### Task item
Please return every line in the following data that includes the string "ACTH".

Saved entries
****************************************
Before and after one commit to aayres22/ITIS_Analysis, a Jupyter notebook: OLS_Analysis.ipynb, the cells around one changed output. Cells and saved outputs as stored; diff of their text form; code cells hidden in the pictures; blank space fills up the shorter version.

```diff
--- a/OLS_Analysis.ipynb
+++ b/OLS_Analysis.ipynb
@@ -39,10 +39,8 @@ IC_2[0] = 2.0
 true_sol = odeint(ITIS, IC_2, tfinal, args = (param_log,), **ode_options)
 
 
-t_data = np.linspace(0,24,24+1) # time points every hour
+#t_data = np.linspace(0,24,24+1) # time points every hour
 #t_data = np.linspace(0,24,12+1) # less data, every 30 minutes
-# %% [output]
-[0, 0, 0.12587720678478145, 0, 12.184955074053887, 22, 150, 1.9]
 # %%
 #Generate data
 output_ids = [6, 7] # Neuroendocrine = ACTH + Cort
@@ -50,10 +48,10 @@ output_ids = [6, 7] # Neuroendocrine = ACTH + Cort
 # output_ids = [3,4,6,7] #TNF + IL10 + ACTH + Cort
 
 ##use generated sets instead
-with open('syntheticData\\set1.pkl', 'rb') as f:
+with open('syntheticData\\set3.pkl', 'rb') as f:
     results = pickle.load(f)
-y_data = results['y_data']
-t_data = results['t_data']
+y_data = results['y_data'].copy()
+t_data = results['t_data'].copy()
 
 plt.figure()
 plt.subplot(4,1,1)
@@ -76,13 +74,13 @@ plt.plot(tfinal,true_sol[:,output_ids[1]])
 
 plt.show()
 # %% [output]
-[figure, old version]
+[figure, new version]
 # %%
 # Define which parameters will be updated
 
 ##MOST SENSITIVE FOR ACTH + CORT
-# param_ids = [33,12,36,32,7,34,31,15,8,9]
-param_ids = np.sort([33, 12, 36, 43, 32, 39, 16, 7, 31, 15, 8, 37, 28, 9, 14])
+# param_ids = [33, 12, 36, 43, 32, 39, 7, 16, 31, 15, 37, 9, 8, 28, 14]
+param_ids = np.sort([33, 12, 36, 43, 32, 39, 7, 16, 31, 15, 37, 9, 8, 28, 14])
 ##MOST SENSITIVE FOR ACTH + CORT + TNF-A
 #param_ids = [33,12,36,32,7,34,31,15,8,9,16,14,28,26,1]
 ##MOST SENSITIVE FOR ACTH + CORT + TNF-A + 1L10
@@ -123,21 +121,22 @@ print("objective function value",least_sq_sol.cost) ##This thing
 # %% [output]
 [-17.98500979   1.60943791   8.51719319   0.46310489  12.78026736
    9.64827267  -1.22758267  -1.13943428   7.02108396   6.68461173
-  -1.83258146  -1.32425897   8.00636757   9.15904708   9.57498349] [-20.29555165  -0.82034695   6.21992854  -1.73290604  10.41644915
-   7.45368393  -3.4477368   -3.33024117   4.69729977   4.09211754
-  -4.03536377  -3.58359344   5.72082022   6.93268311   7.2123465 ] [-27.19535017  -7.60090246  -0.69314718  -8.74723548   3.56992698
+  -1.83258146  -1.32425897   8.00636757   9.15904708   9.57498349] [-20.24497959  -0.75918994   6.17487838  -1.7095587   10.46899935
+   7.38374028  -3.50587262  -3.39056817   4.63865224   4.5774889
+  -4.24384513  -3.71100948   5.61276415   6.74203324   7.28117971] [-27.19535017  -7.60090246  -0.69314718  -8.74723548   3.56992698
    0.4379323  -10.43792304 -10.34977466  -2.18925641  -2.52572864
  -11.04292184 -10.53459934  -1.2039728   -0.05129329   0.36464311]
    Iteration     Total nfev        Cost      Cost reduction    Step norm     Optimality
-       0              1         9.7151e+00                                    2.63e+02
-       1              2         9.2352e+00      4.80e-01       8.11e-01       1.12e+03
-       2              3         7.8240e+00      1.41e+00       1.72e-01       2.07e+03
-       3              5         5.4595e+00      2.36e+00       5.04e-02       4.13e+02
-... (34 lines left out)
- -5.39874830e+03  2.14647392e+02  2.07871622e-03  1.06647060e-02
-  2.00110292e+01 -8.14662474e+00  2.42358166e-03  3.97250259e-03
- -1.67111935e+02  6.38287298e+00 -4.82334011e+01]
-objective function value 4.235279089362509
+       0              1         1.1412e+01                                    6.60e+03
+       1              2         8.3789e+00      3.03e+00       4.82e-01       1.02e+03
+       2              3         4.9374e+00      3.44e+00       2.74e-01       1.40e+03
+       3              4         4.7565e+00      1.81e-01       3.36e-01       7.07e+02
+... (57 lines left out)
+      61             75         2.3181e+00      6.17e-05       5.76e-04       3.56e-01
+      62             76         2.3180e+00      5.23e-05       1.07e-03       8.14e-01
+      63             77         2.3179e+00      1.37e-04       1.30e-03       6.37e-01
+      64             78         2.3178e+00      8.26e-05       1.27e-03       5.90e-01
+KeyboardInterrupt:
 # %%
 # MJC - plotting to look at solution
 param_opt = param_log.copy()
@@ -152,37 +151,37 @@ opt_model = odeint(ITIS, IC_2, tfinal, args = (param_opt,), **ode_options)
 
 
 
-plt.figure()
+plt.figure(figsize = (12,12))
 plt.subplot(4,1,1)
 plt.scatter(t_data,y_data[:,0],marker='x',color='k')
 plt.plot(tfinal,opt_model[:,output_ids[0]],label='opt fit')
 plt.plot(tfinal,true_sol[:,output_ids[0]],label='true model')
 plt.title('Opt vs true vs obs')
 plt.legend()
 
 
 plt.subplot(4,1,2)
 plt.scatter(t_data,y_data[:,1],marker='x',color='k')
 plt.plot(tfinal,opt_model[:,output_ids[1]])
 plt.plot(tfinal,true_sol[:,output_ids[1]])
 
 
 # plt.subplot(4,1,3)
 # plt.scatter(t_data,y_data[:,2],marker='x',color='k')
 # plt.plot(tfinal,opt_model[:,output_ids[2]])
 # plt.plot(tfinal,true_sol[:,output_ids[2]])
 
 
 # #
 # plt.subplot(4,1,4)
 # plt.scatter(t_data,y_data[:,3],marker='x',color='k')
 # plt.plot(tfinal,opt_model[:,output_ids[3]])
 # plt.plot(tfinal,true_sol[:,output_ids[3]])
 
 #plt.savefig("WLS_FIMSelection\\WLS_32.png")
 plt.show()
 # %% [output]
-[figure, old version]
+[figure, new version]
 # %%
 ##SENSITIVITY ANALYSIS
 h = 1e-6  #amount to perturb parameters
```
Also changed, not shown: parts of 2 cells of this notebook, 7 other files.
****************************************
### Result for this task
 output_ids = [6, 7] # Neuroendocrine = ACTH + Cort
@@ -50,10 +48,10 @@ output_ids = [6, 7] # Neuroendocrine = ACTH + Cort
 # output_ids = [3,4,6,7] #TNF + IL10 + ACTH + Cort
 ##MOST SENSITIVE FOR ACTH + CORT
 ##MOST SENSITIVE FOR ACTH + CORT + TNF-A
 ##MOST SENSITIVE FOR ACTH + CORT + TNF-A + 1L10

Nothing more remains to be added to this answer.